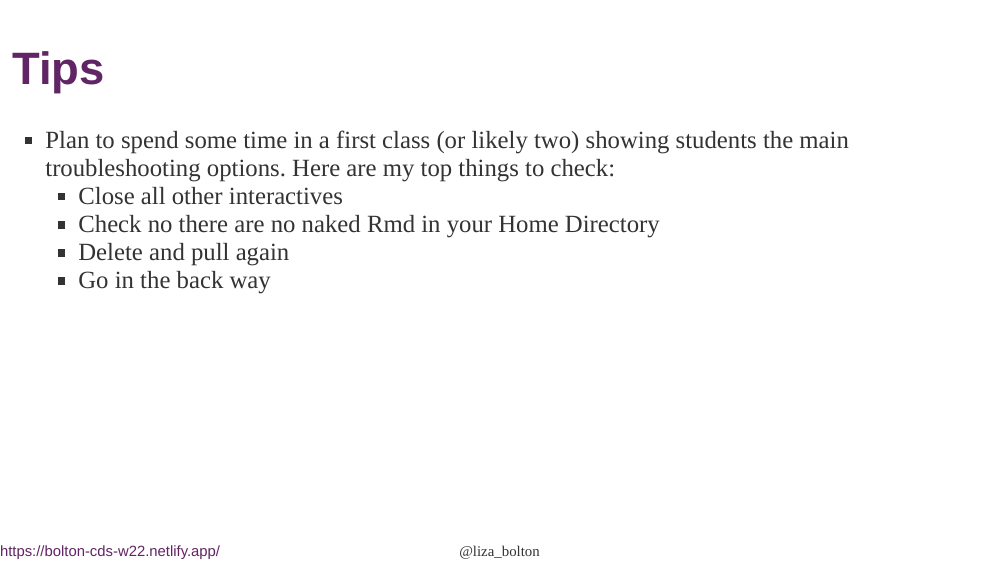
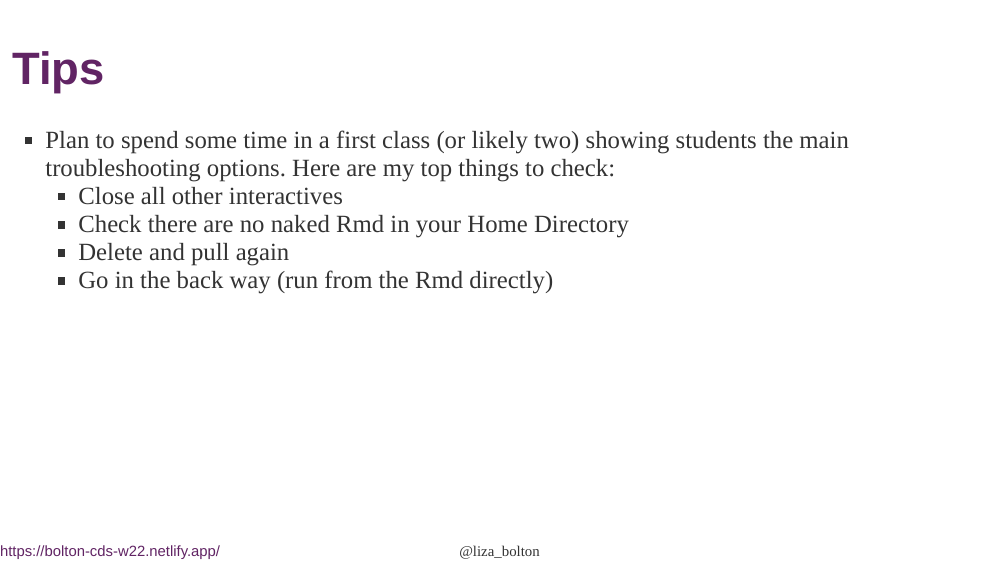
Before and after one commit to elb0/cds-ed-cop-w22, an R Markdown document (index.Rmd): page 17 of 20. Rendered offline with R 4.5, knitr and Pandoc, with nearby package versions; the slides are laid out offline by our stand-in for remark.js, each with all of its steps uncovered, in fonts that may differ from those the slides ask for, and without slide numbers, shadows or browser add-ons.

Commit message:
Fix typo after the fact

```diff
--- a/index.Rmd
+++ b/index.Rmd
@@ -233,9 +233,9 @@ knitr::include_graphics("img/nbgitpuller.png")
 
 - Plan to spend some time in a first class (or likely two) showing students the main troubleshooting options. Here are my top things to check:
   - Close all other interactives
-  - Check no there are no naked Rmd in your Home Directory
+  - Check there are no naked Rmd in your Home Directory
   - Delete and pull again
-  - Go in the back way
+  - Go in the back way (run from the Rmd directly)
 
 ---
 # MarkUs
```
Also changed, not shown: index.html, 2 other files.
========
Exercise details: Could you find every line in the records above that contains the word "index" and copy it?

Response:
Before and after one commit to elb0/cds-ed-cop-w22, an R Markdown document (index.Rmd): page 17 of 20. Rendered offline with R 4.5, knitr and Pandoc, with nearby package versions; the slides are laid out offline by our stand-in for remark.js, each with all of its steps uncovered, in fonts that may differ from those the slides ask for, and without slide numbers, shadows or browser add-ons.
--- a/index.Rmd
+++ b/index.Rmd
Also changed, not shown: index.html, 2 other files.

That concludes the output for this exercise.